Thursday, June 5, 2008

Robert Mugabe is an Evil, Evil Man

Although their are a lot of narcissistic, corrupt leaders of nations in the world Robert Mugabe is far and away the worst of this despicable lot (Ahmadinejad, Burma General Than Shwe, Sudan President Omar al-Bashir, Hugo Chavez...). It really is amazing how the leadership of Africa refuses to intervene (calling out Thabo Mbeki in particular here) even though it is clear Mugabe will do anything to remain in power until his death.

Seriously, how can the political leadership of Africa watch Mugabe arrest his competitor in the runoff battle soon after he reenters the country, let his supporters beat up U.S and British diplomats in the country and have his goons threathen to burn U.S. and British diplomats alive (I do not think it was an idle threat).

Mugabe has already completely destroyed his country -- it is going to take a generation of Zimbabwians to repair the damage this maniac has already done -- what else does he have to do before Mbeki steps in? I realize he was the idol for the African liberation movement, yet does this entitle him to commit every possible crime against humanity?

Mbeki is already a complete lame duck. It is inexcusable why he can't show some leadership and do the right thing.

Wednesday, June 4, 2008

The Iranian Nuclear Threat

Although I have been an extreme skeptic of charges that Bush and/or Israel would attack Iranian nuclear facilities since rumors started flying in 2001, I am beginning to think this actually may happen.

In addition to the serious consequences such an action would have on the global economy and state of security (nicely laid out by Nouriel Roubini recently), I remember watching a panel discussion on PBS in 2002 or so where Lawrence Eagleburger (of all people) stated that if the Bush administration used military force against Iran he would be the first person to speak out against the POTUS. Furthermore, I always believed that the bellicose rhetoric from W was a diplomatic ploy to force greater concessions from the Iranian leadership (he really could not be crazy enough to add even more gasoline on the Middle East inferno... right?).

Roubini quotes Joschka Fischer, foreign foreign minister of Germany, who believes that Israel will attack Iran before the end of the Bush administration. Fischer is definitely a credible source (the Green Party in Germany should not be confused with their disorganized U.S. counterpart).

Furthermore, the Asia Times had a recent article stating a similar opinion. Now I have no idea if they used the same sources, yet apparently this possibility is moving into the realm of feasibility. If Fischer and the Asia Times are correct...

Clearly we need to do everything possible to stop Iran from having The Bomb. Considering how close Pakistan and India have been to blowing each other up... just imagine what the hell could happen if Saudi Arabia, Iran, Turkey, Egypt also have The Bomb... outright frightening, I know, I know.

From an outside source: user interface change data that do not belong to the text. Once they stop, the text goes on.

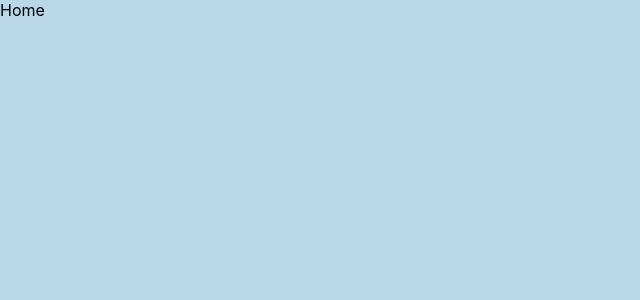
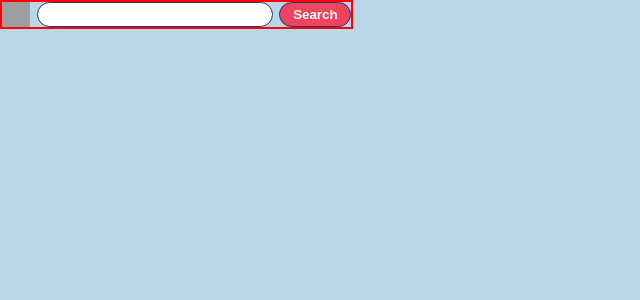
Before and after one commit to neortegab/pokemons, a React (Create React App) app in the folder client/: page /home in a window 1280 px wide. Shown: the top 300 px of the page, without its empty margins (0-640 px from the left). Built offline with nearby package versions, Linux system fonts and the light colour scheme; grey boxes are pictures that could not be loaded.

Commit message:
Home creation: NavBar created and added basic styiling

```diff
--- a/client/src/components/pages/Home.jsx
+++ b/client/src/components/pages/Home.jsx
@@ -1,7 +1,15 @@
 import React from 'react'
+import NavBar from './HomeComponents/NavBar'
 
 export default function Home() {
+
+  function searchPokemon(){
+    console.log("Searching pokemon");
+  }
+
   return (
-    <div>Home</div>
+    <>
+      <NavBar searchPokemon={searchPokemon}/>
+    </>
   )
 }
--- /dev/null
+++ b/client/src/components/pages/HomeComponents/NavBar.jsx
@@ -0,0 +1,25 @@
+import React, { useState } from 'react'
+import './styles/NavBar.css'
+import pokeballIcon from '../../../images/pokeball.ico'
+
+export default function NavBar(props) {
+
+    const { searchPokemon } = props;
+
+    const [name, setName] = useState('');
+
+    function checkErrors(e){
+        let input = e.target.value;
+        if(input.match(/\d/))
+            alert("Pokemons don't have numbers in their names!");
+        else setName(input);
+    }
+
+  return (
+    <div className='navbar-container'>
+        <img src={pokeballIcon} alt='navbar icon pokeball'/>
+        <input type="text" value={name} onChange={checkErrors}/>
+        <button onClick={searchPokemon()}>Search</button>
+    </div>
+  )
+}
--- /dev/null
+++ b/client/src/components/pages/HomeComponents/styles/NavBar.css
@@ -0,0 +1,26 @@
+.navbar-container{
+    border: 2px solid red;
+    display: flex;
+    gap: 0.5vw;
+}
+
+.navbar-container > img{
+    max-width: 2.2vw;
+    height: auto;
+}
+
+.navbar-container > input{
+    border-radius: 15px;
+    border: 1px solid #2B3467;
+    width: 18vw;
+    max-height: 4vh;
+}
+
+.navbar-container > button{
+    border-radius: 15px;
+    border: 1px solid #2B3467;
+    background-color: #EB455F;
+    color: white;
+    font-weight: bold;
+    padding: 0.5vh 1vw;
+}
```
Also changed, not shown: 1 other file (tests, documents, lock files or other folders).
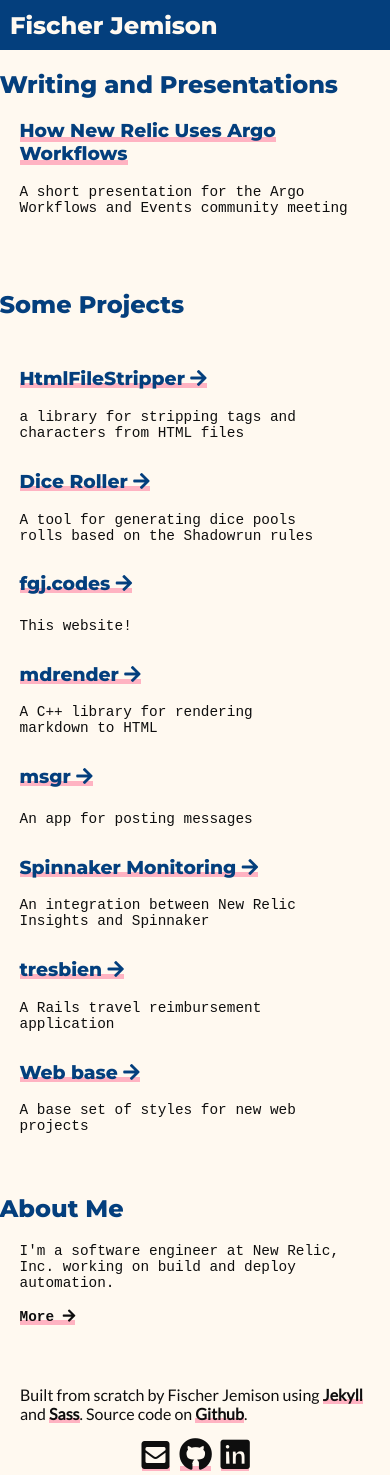
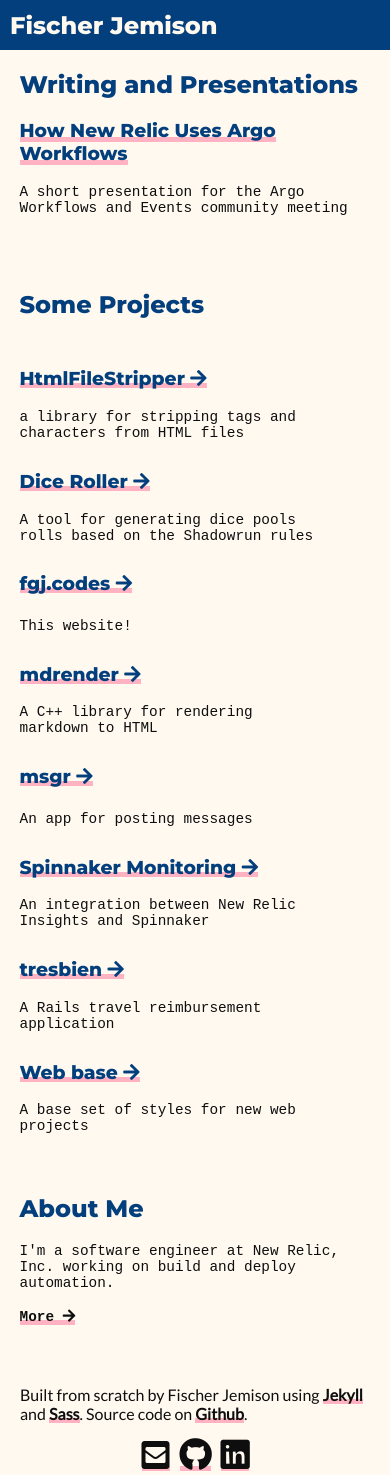
Before and after one commit to jemisonf/jemisonf.github.io, a Jekyll site: the page built from index.html, in a window 390 px wide. Built offline with Jekyll 4.4.1, drawn with Linux system fonts in a browser that asks for light colours.

Commit message:
fix mobile spacing

```diff
--- a/_sass/layout/_main.scss
+++ b/_sass/layout/_main.scss
@@ -8,12 +8,19 @@
         img {
             max-width: 900px;
         }
-        h2 {
-            margin-left: -20px;
-        }
     }
     .page-section.narrow {
         width: 600px;
+    }
+}
+
+@media screen and (min-width: 900px) {
+    .main-content {
+        .page-section {
+            h2 {
+            margin-left: -20px;
+            }
+        }
     }
 }
 
```
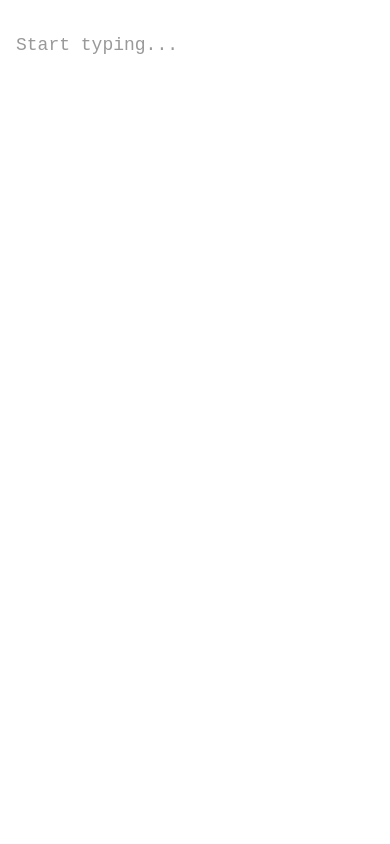
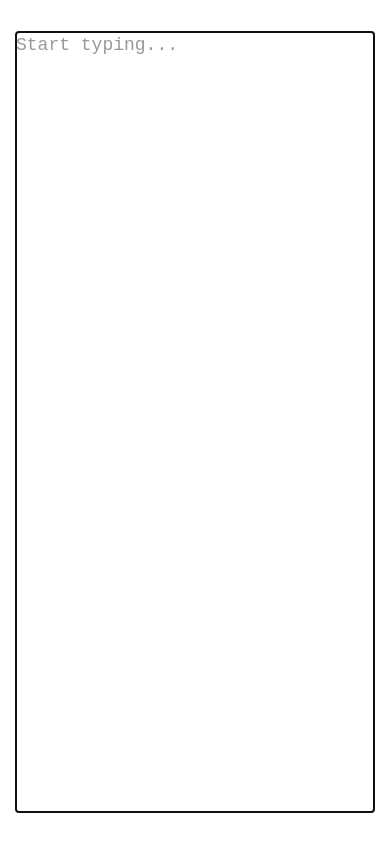
Before and after one commit to pacaplan/redgreenblue, a React Native app: screen / in a window 390 px wide. Built offline with nearby package versions, Linux system fonts and the light colour scheme.

Commit message:
Complete Phase 2.2: Implement Styled TextInput with Colored Text Spans. Create enhanced TextEditor component, integrate ColoredText for rendering spans, and ensure real-time blue highlighting for new text input. Update implementation plan to reflect completed tasks.

```diff
--- a/src/components/ColoredText.tsx
+++ b/src/components/ColoredText.tsx
@@ -1,7 +1,59 @@
-// Colored text rendering component - to be implemented
 import React from 'react';
-import { View } from 'react-native';
+import { Text, StyleSheet, TextStyle, StyleProp } from 'react-native';
+import { TextSpan, SPAN_COLORS, UI_COLORS, SPAN_TEXT_COLORS } from '../types/colors';
 
-export const ColoredText: React.FC = () => {
-  return <View />;
+interface ColoredTextProps {
+  spans: TextSpan[];
+  style?: StyleProp<TextStyle>;
+  placeholder?: string;
+  placeholderColor?: string;
+}
+
+export const ColoredText: React.FC<ColoredTextProps> = ({
+  spans,
+  style,
+  placeholder,
+  placeholderColor = UI_COLORS.placeholder,
+}) => {
+  if (spans.length === 0) {
+    return (
+      <Text style={[styles.baseText, style, { color: placeholderColor }]}>
+        {placeholder}
+      </Text>
+    );
+  }
+
+  return (
+    <Text style={[styles.baseText, style]}>
+      {spans.map((span) => (
+        <Text
+          key={span.id}
+          style={[
+            styles.span,
+            {
+              backgroundColor: SPAN_COLORS[span.color],
+              color: SPAN_TEXT_COLORS[span.color],
+            },
+          ]}
+        >
+          {span.text}
+        </Text>
+      ))}
+    </Text>
+  );
 };
+
+const styles = StyleSheet.create({
+  baseText: {
+    color: UI_COLORS.textPrimary,
+    flexWrap: 'wrap',
+    fontFamily: 'monospace',
+    fontSize: 18,
+    lineHeight: 26,
+  },
+  span: {
+    borderRadius: 4,
+    paddingHorizontal: 4,
+    paddingVertical: 2,
+  },
+});
--- a/src/components/TextEditor.tsx
+++ b/src/components/TextEditor.tsx
@@ -1,6 +1,15 @@
-import React, { useState } from 'react';
-import { View, TextInput, StyleSheet } from 'react-native';
+import React, { useState, useEffect, useMemo, useRef } from 'react';
+import {
+  View,
+  TextInput,
+  StyleSheet,
+  NativeSyntheticEvent,
+  TextInputSelectionChangeEventData,
+  TextStyle,
+} from 'react-native';
 import { useDocumentStore } from '../store/documentStore';
+import { ColoredText } from './ColoredText';
+import { TextSpan, UI_COLORS } from '../types/colors';
 
 interface TextEditorProps {
   placeholder?: string;
@@ -12,54 +21,138 @@ export const TextEditor: React.FC<TextEditorProps> = ({
   maxLength = 2000,
 }) => {
   const text = useDocumentStore((state) => state.text);
+  const textSpans = useDocumentStore((state) => state.textSpans);
   const setText = useDocumentStore((state) => state.setText);
+  const setTextSpans = useDocumentStore((state) => state.setTextSpans);
   const [selection, setSelection] = useState({ start: 0, end: 0 });
+  const currentSpanIdRef = useRef<string | null>(null);
+
+  // Ensure there is at least a default span on initial load
+  useEffect(() => {
+    if (textSpans.length === 0 && text.length > 0) {
+      const defaultSpan: TextSpan = {
+        id: `span_init_${Date.now()}`,
+        text,
+        color: 'blue',
+      };
+      currentSpanIdRef.current = defaultSpan.id;
+      setTextSpans([defaultSpan]);
+    } else if (textSpans.length > 0 && !currentSpanIdRef.current) {
+      currentSpanIdRef.current = textSpans[textSpans.length - 1].id;
+    }
+  }, [text, textSpans, setTextSpans]);
 
   const handleTextChange = (newText: string) => {
-    if (newText.length <= maxLength) {
+    if (newText.length > maxLength) {
+      return;
+    }
+
     setText(newText);
+
+    if (newText.length === 0) {
+      currentSpanIdRef.current = null;
+      setTextSpans([]);
+      return;
+    }
+
+    const spanId = currentSpanIdRef.current ?? `span_${Date.now()}`;
+    currentSpanIdRef.current = spanId;
+
+    const existingSpan = textSpans.find((span) => span.id === spanId);
+    const updatedSpan: TextSpan = {
+      id: spanId,
+      text: newText,
+      color: existingSpan?.color ?? 'blue',
+    };
+
+    if (textSpans.length === 1 && textSpans[0].id === spanId) {
+      const currentSpan = textSpans[0];
+      if (currentSpan.text !== newText || currentSpan.color !== updatedSpan.color) {
+        setTextSpans([updatedSpan]);
+      }
+    } else {
+      setTextSpans([updatedSpan]);
     }
   };
 
-  const handleSelectionChange = (event: any) => {
+  const handleSelectionChange = (
+    event: NativeSyntheticEvent<TextInputSelectionChangeEventData>
+  ) => {
     setSelection(event.nativeEvent.selection);
   };
 
+  const transparentTextInputStyle: TextStyle = useMemo(
+    () => ({
+      ...styles.textInput,
+      backgroundColor: UI_COLORS.transparent,
+      caretColor: UI_COLORS.caret,
+      color: UI_COLORS.transparent,
+      selectionColor: UI_COLORS.selection,
+    }),
+    []
+  );
+
   return (
     <View style={styles.container}>
+      <View style={styles.editorSurface}>
+        <View pointerEvents="none" style={styles.displayLayer}>
+          <ColoredText
+            spans={textSpans.length > 0 ? textSpans : []}
+            style={styles.displayText}
+            placeholder={placeholder}
+            placeholderColor={UI_COLORS.placeholder}
+          />
+        </View>
         <TextInput
-        style={[styles.textInput, { outlineStyle: 'none' }]}
+          style={[transparentTextInputStyle, StyleSheet.absoluteFill]}
           value={text}
           onChangeText={handleTextChange}
           onSelectionChange={handleSelectionChange}
           selection={selection}
           placeholder={placeholder}
-        placeholderTextColor="#999"
+          placeholderTextColor={UI_COLORS.transparent}
           multiline
           textAlignVertical="top"
           autoFocus
+          keyboardAppearance="light"
+          underlineColorAndroid="transparent"
+          scrollEnabled
         />
+      </View>
     </View>
   );
 };
 
 const styles = StyleSheet.create({
   container: {
+    backgroundColor: UI_COLORS.background,
     flex: 1,
+    paddingHorizontal: 16,
     paddingVertical: 32,
-    paddingHorizontal: 16,
-    backgroundColor: '#fff',
+  },
+  displayLayer: {
+    ...StyleSheet.absoluteFillObject,
+    justifyContent: 'flex-start',
+  },
+  displayText: {
+    color: UI_COLORS.textPrimary,
+    fontFamily: 'monospace',
+    fontSize: 18,
+    lineHeight: 26,
+  },
+  editorSurface: {
+    flex: 1,
+    position: 'relative',
   },
   textInput: {
+    borderStyle: 'none',
+    borderWidth: 0,
+    boxShadow: 'none',
+    color: UI_COLORS.textPrimary,
     flex: 1,
+    fontFamily: 'monospace',
     fontSize: 18,
     lineHeight: 26,
-    color: '#333',
-    fontFamily: 'monospace',
     padding: 0,
-    borderWidth: 0,
-    borderStyle: 'none',
-    outline: 'none',
-    boxShadow: 'none',
   },
 });
--- a/src/store/documentStore.ts
+++ b/src/store/documentStore.ts
@@ -3,13 +3,22 @@ import { DocumentState } from './types';
 import { storage } from '../services/storage';
 import { TextSpan, ColorState } from '../types/colors';
 
+const { setTimeout: scheduleTimeout, clearTimeout: cancelTimeout } = globalThis;
+
 // Debounce timer for auto-save
-let saveTimeout: ReturnType<typeof setTimeout> | null = null;
+let saveTimeout: ReturnType<typeof scheduleTimeout> | null = null;
 const AUTOSAVE_DELAY = 500; // milliseconds
 
 // Generate unique ID for text spans
 const generateSpanId = (): string => {
   return `span_${Date.now()}_${Math.random().toString(36).substr(2, 9)}`;
+};
+
+const scheduleSave = (callback: () => void) => {
+  if (saveTimeout) {
+    cancelTimeout(saveTimeout);
+  }
+  saveTimeout = scheduleTimeout(callback, AUTOSAVE_DELAY);
 };
 
 export const useDocumentStore = create<DocumentState>((set, get) => ({
@@ -18,28 +27,18 @@ export const useDocumentStore = create<DocumentState>((set, get) => ({
 
   setText: (text: string) => {
     set({ text });
-
-    // Clear existing timeout
-    if (saveTimeout) {
-      clearTimeout(saveTimeout);
-    }
-
-    // Set new timeout for auto-save
-    saveTimeout = setTimeout(() => {
+    scheduleSave(() => {
       storage.saveDocument(text);
-    }, AUTOSAVE_DELAY);
+    });
   },
 
   setTextSpans: (spans: TextSpan[]) => {
-    set({ textSpans: spans });
-
-    // Auto-save spans
-    if (saveTimeout) {
-      clearTimeout(saveTimeout);
-    }
-    saveTimeout = setTimeout(() => {
+    const textFromSpans = spans.map((span) => span.text).join('');
+    set({ textSpans: spans, text: textFromSpans });
+    scheduleSave(() => {
       storage.saveTextSpans(spans);
-    }, AUTOSAVE_DELAY);
+      storage.saveDocument(textFromSpans);
+    });
   },
 
   addTextSpan: (text: string, color: ColorState = 'blue') => {
@@ -87,6 +86,7 @@ storage.loadDocument().then((savedText) => {
 // Load persisted text spans on app start
 storage.loadTextSpans().then((savedSpans) => {
   if (savedSpans !== null) {
-    useDocumentStore.setState({ textSpans: savedSpans });
+    const textFromSpans = savedSpans.map((span) => span.text).join('');
+    useDocumentStore.setState({ textSpans: savedSpans, text: textFromSpans });
   }
 });
--- a/src/types/colors.ts
+++ b/src/types/colors.ts
@@ -10,18 +10,37 @@ export interface TextSpan {
 
 // Color constants with exact hex values
 export const COLORS = {
-  blue: '#ADD8E6',     // Light blue for new text input
-  yellow: '#FFFF99',   // Light yellow for user-marked AI prompts
-  red: '#FFB6C1',      // Light red for original text during AI processing
-  green: '#90EE90',    // Light green for AI suggestions
-  white: '#FFFFFF',    // White for accepted AI suggestions
+  blue: '#ADD8E6', // Light blue for new text input
+  yellow: '#FFFF99', // Light yellow for user-marked AI prompts
+  red: '#FFB6C1', // Light red for original text during AI processing
+  green: '#90EE90', // Light green for AI suggestions
+  white: '#FFFFFF', // White for accepted AI suggestions
 } as const;
 
 // Background colors for text spans (slightly more saturated for visibility)
 export const SPAN_COLORS = {
-  blue: '#87CEEB',     // Sky blue
-  yellow: '#FFEB3B',   // Bright yellow
-  red: '#FF8A80',      // Light red
-  green: '#81C784',    // Light green
+  blue: '#87CEEB', // Sky blue
+  yellow: '#FFEB3B', // Bright yellow
+  red: '#FF8A80', // Light red
+  green: '#81C784', // Light green
   white: 'transparent', // No background for white text
 } as const;
+
+// Text colors and UI chroma values
+export const UI_COLORS = {
+  background: '#FFFFFF',
+  caret: '#111111',
+  placeholder: '#999999',
+  selection: '#99CCFF',
+  textPrimary: '#111111',
+  textSecondary: '#333333',
+  transparent: 'transparent',
+} as const;
+
+export const SPAN_TEXT_COLORS: Record<ColorState, string> = {
+  blue: UI_COLORS.textPrimary,
+  green: UI_COLORS.textPrimary,
+  red: UI_COLORS.textPrimary,
+  white: UI_COLORS.textSecondary,
+  yellow: UI_COLORS.textPrimary,
+};
```
Also changed, not shown: 1 other file (tests, documents, lock files or other folders). Lines whose indentation alone changed are shown as unchanged.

Furthermore, I do not envy the incredibly difficult position Israel lies in. In addition to a domestic political nightmare right now, you have a freakshow lunatic in Ahmadinejad threatening to blow Israel off the map. It is imperative for America to support the only real voice of democracy in the Middle East and ensure Israel continues to thrive for generations to come.
What is really missing from this debate is a conversation on what actually is happening in Iran right now. I listened to a fantastic podcast from Stratfor (do yourself a favor... subscribe to their podcast -- seriously!) this morning. Basically, there is an intense political fight currently between different factions of the conservative political hierarchy. Although I strongly disagree with almost everything the Iranian conservative movement stands for, I do believe figures like Akbar Rafsanjani and others will be reasonable on the nuclear issue if they win out in the current political struggle.

I have heard rumors in the past few years that Khamenei is nearing the end of his life, which makes the implications of the current conservative political battle even more important. However, it makes negotiations on the nuclear issue even more difficult if there is an apparent void of leadership at the top.

Bottom line is we should be waiting to see who the new Ayatollah is after the death of Khamenei before "cowboying up" and bombing Iran. If Iran gets The Bomb before then... well that is really unfortunate... yet I am not convinced we can even eradicate the Iranian intentions militarily anyways. Now, if an Ahmadinejad ally should take over as Ayatollah that is a different ballgame. Quite frankly Ahmadinejad's talk of the "hidden iman" scares the hell of me and reminds me of one General Ripper.